99 OUT OF 100 MANAGERS . . .

What one thing


could you be doing better? 


     Before you start accounting for any business downturn you experience by blaming swings in the economy, in the stocks and bonds markets, in real estate, in interest rates, in politics, in government, in international relations, or anything else beyond your immediate control . . . STOP!

     STOP and reassess what IS within your immediate control that you’re not doing as well as you could be doing. 

     The odds are (assuming you’re willing to be honest with yourself) that one thing, if not THE one thing you could be doing better has something to do with communication.  Possible?  Or am I just imagining things?

     If you’re still with me, it seems fair to say that you probably agree that you and your employees could do a better job of communicating.  If that’s the case, then the liklihood is great that you and your employees most need to do a better job of listening.

     When you can become a more active, more effective listener, you set yourself up to be more in control of your business and better equipped to guide it through difficult times.

Take this little test . . . 

If you were the boss, choose one of the four choices offered (only one choice really works!) as to how you would most likely respond to the following situation: 

Disgusted with all the resistence given to suggestions offered, the disgruntled employee storms out of a meeting on how to increase sales, complaining loudly, “What the hell’s the point of coming up with innovative ideas around here anyway?” 

Should your response be A, B, C, or D?

A) “Don’t worry; you’ll come up with another good campaign.”

B) “I understand; I have trouble getting new ideas across myself!”

C) “Sounds like you’re discouraged about trying to change things.”

D)Can’t you re-think key aspects of the campaign and present it again next week?”

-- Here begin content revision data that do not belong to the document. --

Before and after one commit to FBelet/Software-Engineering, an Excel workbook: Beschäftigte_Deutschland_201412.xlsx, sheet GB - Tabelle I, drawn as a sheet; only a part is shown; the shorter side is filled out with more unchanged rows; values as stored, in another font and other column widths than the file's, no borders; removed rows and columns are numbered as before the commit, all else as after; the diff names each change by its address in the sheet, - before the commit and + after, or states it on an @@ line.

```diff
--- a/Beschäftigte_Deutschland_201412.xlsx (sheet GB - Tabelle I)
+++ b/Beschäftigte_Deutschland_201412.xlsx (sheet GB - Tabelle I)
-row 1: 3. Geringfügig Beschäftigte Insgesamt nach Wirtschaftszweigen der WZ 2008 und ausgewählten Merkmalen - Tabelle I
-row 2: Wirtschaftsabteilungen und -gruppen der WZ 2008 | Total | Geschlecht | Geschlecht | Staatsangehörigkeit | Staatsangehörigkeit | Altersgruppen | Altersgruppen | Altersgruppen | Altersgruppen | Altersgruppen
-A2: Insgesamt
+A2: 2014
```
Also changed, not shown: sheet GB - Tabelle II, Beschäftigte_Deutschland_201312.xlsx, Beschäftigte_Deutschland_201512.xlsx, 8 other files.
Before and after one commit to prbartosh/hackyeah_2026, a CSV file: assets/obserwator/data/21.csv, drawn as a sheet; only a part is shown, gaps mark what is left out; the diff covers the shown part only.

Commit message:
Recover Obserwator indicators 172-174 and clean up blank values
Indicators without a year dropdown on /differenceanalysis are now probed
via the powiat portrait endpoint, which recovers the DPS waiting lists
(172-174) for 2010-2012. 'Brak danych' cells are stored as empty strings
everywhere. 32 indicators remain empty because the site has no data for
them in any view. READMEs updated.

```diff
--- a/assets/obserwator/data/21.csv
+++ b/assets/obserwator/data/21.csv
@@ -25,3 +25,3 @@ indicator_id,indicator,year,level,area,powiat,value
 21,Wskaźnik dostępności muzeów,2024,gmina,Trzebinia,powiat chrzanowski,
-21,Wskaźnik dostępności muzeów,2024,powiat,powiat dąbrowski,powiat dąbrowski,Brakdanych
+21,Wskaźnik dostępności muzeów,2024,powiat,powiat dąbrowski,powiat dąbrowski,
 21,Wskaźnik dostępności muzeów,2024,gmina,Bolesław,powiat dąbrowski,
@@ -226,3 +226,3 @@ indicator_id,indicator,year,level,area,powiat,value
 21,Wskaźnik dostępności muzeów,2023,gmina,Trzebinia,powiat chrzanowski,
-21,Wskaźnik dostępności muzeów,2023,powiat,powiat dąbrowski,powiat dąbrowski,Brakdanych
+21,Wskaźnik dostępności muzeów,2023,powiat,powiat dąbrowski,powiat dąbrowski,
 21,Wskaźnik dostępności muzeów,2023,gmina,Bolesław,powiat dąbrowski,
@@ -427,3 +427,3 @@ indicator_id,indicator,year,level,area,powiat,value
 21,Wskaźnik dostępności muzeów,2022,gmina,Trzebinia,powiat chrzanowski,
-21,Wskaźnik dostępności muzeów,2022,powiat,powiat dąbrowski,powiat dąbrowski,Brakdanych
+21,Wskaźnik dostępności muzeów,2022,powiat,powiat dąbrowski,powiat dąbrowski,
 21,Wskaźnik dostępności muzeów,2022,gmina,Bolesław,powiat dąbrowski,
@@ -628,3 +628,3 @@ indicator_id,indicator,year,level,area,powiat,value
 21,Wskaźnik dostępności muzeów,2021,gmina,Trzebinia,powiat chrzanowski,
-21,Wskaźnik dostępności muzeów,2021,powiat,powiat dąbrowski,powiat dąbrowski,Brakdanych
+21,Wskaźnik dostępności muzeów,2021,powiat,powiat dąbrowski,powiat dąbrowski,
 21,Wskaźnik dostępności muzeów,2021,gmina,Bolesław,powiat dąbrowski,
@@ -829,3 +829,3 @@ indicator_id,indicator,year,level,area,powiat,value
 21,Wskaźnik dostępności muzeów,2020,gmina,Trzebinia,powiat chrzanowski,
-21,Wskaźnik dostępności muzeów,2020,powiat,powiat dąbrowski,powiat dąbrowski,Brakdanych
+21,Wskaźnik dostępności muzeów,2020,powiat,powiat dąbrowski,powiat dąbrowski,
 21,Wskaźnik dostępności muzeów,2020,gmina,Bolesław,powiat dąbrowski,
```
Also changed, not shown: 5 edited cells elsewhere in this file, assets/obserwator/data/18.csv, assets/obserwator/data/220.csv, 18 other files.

     If you answered A, B, or D, you chose a type of reponse that 99% of managers would have used.  While each shows good intentions (A is reassuring; B is sympathizing; and D is questioning) — they all represent roadblocks to effective communication with the troubled worker. 

     If you chose C, you may have an edge in effectively handling employee complaints.  A, B, and D represent expedient but totally nonproductive responses.  What’s going on?  Most bosses are in too much of a hurry to make the problem go away and aren’t willing to use active listening skills. 

(Test and conclusion from an American Airlines in-flight magazine article by Gage and Beuford)

     Partly because it takes more time, effort and energy to listen carefully and most people find it difficult to believe that it’s worth the effort.  Partly because most people (maybe even more than 99%) have no training in how to be active listeners. 

     When an employee complains, the instinct of almost all managers is to dispense with the problem as soon as possible.  These expedient kinds of responses are natural, but they don’t get to the heart of the issue, and, in fact, often deepen the employee’s feelings of not being understood, appreciated or accepted.

     Experiment:  Take one entire day and try to listen harder.  Make notes to yourself about what you think you really hear.  It certainly can’t hurt; it doesn’t cost a penny; and you might be surprised.    halalpiar 

Tomorrow: Active listening best practices that can impact your bottom line immediately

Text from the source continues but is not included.